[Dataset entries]
++++

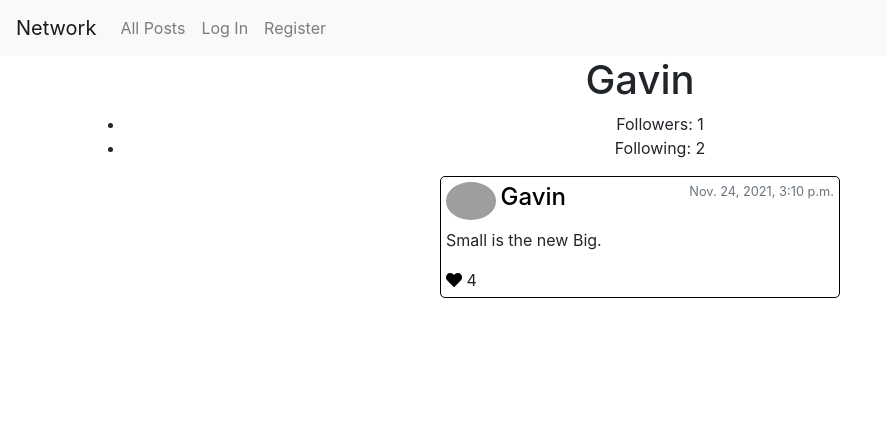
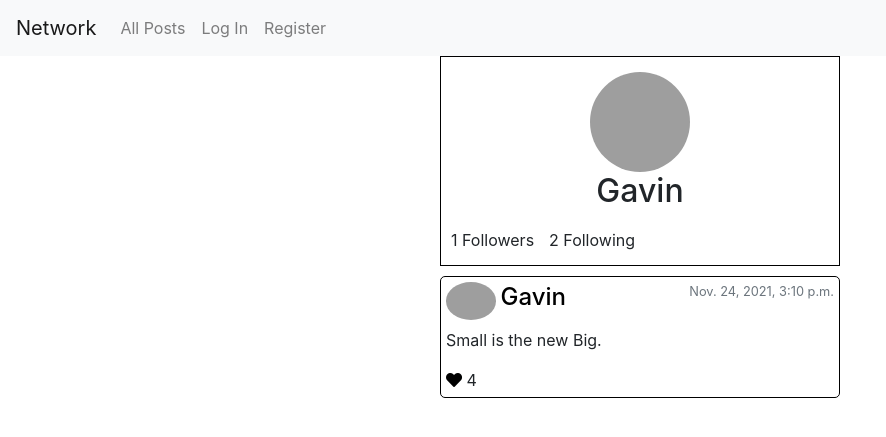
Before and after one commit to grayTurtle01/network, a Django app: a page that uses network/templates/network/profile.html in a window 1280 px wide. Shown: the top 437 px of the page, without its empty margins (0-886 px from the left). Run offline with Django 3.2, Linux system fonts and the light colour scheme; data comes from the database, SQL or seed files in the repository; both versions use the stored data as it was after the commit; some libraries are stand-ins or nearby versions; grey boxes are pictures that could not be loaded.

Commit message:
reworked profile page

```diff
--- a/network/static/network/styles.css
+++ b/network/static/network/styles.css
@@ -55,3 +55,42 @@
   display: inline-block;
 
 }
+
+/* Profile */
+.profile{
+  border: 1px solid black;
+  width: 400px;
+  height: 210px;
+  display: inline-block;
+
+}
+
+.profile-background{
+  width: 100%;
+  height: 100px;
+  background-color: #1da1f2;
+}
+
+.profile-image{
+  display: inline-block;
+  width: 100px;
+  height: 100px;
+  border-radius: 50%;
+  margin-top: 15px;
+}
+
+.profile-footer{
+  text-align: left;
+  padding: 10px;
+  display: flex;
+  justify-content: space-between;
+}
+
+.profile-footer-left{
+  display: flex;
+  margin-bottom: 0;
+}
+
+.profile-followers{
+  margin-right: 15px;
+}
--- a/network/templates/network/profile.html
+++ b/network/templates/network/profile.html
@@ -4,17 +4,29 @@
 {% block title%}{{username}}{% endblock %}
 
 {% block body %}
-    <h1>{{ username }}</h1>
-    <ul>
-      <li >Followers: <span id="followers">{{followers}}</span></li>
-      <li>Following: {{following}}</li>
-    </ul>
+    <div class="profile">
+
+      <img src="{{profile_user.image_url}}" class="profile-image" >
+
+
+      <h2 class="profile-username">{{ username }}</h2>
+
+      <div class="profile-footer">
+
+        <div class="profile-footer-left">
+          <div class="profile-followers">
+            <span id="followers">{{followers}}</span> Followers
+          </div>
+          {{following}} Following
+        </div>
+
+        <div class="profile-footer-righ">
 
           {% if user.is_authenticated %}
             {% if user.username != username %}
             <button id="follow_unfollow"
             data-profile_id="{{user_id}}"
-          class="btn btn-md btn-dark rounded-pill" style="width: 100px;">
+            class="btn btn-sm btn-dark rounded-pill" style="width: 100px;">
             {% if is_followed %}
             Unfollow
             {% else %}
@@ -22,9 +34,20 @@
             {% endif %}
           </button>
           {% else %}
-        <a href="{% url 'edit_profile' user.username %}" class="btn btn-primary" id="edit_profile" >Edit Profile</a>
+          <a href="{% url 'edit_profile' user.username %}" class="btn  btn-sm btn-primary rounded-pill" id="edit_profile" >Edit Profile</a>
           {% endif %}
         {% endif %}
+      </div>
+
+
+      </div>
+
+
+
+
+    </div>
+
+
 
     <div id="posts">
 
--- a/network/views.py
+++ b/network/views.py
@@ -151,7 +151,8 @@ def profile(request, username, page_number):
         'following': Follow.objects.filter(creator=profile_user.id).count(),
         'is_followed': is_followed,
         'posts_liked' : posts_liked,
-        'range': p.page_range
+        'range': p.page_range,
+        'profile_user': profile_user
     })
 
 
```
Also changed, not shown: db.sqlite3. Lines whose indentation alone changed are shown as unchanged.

++++

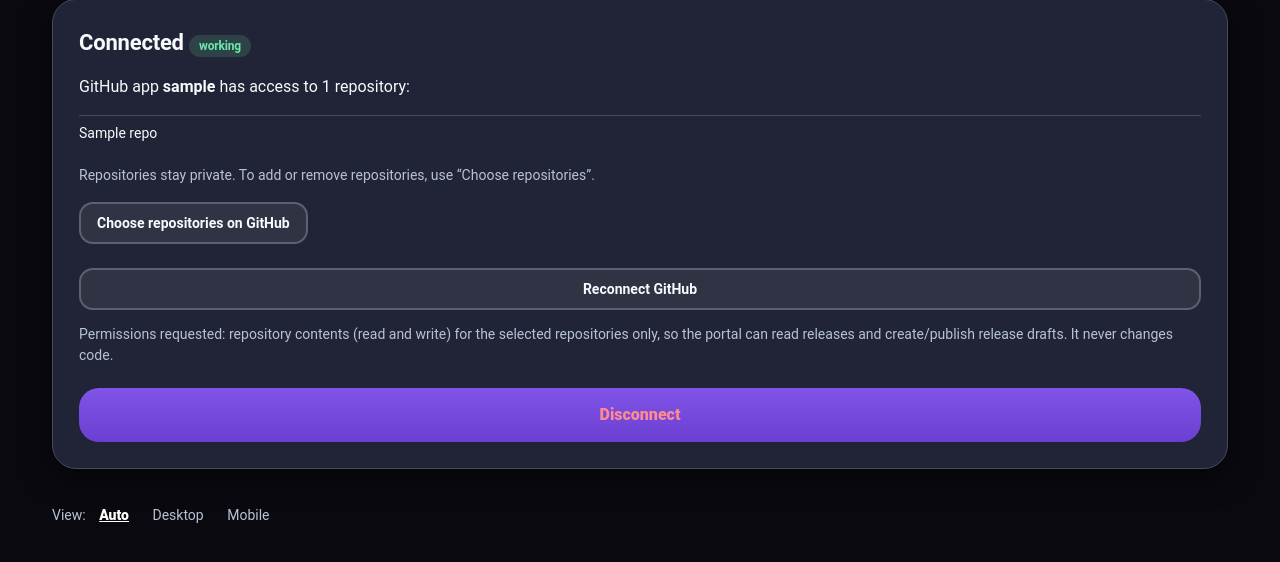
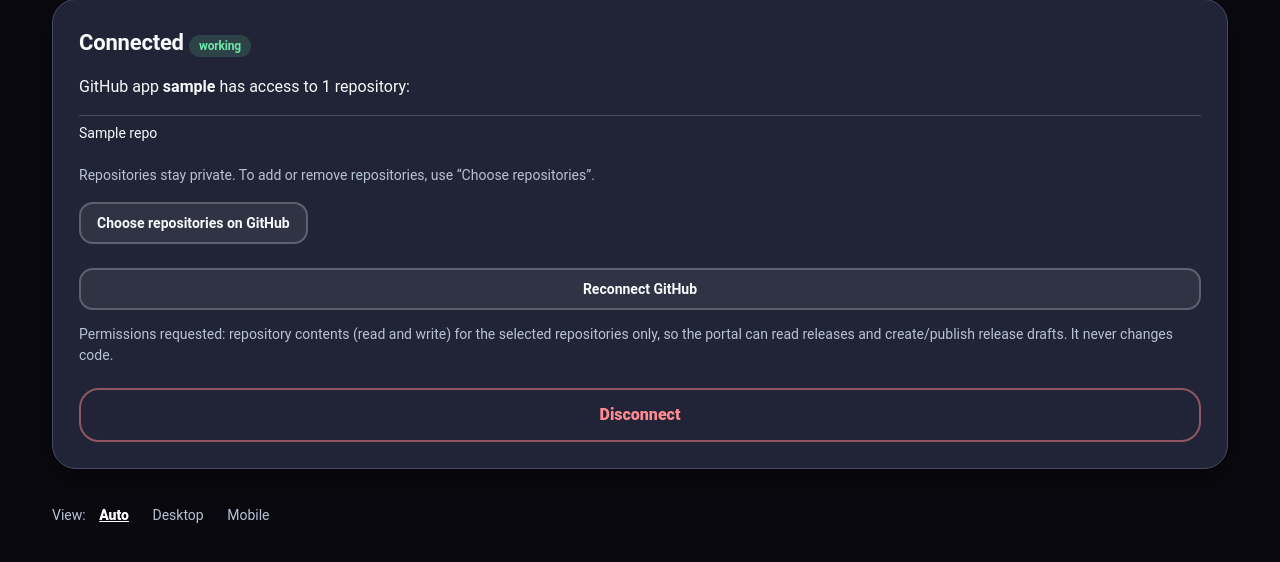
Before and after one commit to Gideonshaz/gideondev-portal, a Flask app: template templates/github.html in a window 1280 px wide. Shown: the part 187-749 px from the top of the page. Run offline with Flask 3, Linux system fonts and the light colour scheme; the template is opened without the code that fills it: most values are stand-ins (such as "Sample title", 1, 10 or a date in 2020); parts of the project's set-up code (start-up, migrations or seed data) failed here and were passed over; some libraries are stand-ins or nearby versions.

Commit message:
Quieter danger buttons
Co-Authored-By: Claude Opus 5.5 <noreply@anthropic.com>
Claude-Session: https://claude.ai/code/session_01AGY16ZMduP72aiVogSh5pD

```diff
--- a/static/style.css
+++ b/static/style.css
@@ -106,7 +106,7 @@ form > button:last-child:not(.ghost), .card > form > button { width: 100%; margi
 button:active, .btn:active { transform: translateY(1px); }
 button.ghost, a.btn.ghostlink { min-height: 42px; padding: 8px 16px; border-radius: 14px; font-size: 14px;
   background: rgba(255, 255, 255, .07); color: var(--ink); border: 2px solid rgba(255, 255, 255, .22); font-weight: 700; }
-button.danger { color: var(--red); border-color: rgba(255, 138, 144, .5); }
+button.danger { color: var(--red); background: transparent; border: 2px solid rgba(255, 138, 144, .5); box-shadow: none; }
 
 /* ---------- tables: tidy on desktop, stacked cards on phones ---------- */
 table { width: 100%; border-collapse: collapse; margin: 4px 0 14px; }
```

++++

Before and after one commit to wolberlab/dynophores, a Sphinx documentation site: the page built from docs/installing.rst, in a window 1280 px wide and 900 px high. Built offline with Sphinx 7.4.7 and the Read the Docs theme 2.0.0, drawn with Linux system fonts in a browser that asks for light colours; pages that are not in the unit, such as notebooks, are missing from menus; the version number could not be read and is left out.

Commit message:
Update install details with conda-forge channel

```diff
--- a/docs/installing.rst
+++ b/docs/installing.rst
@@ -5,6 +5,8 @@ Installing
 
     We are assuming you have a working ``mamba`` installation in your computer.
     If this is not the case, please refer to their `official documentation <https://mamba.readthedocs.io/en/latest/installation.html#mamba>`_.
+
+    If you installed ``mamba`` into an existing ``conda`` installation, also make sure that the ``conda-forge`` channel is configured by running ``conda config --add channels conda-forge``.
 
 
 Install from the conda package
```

++++

Exercise goal: Copy out each line of the data where the string "padding" appears.

Exercise result:
+  padding: 10px;
 button.ghost, a.btn.ghostlink { min-height: 42px; padding: 8px 16px; border-radius: 14px; font-size: 14px;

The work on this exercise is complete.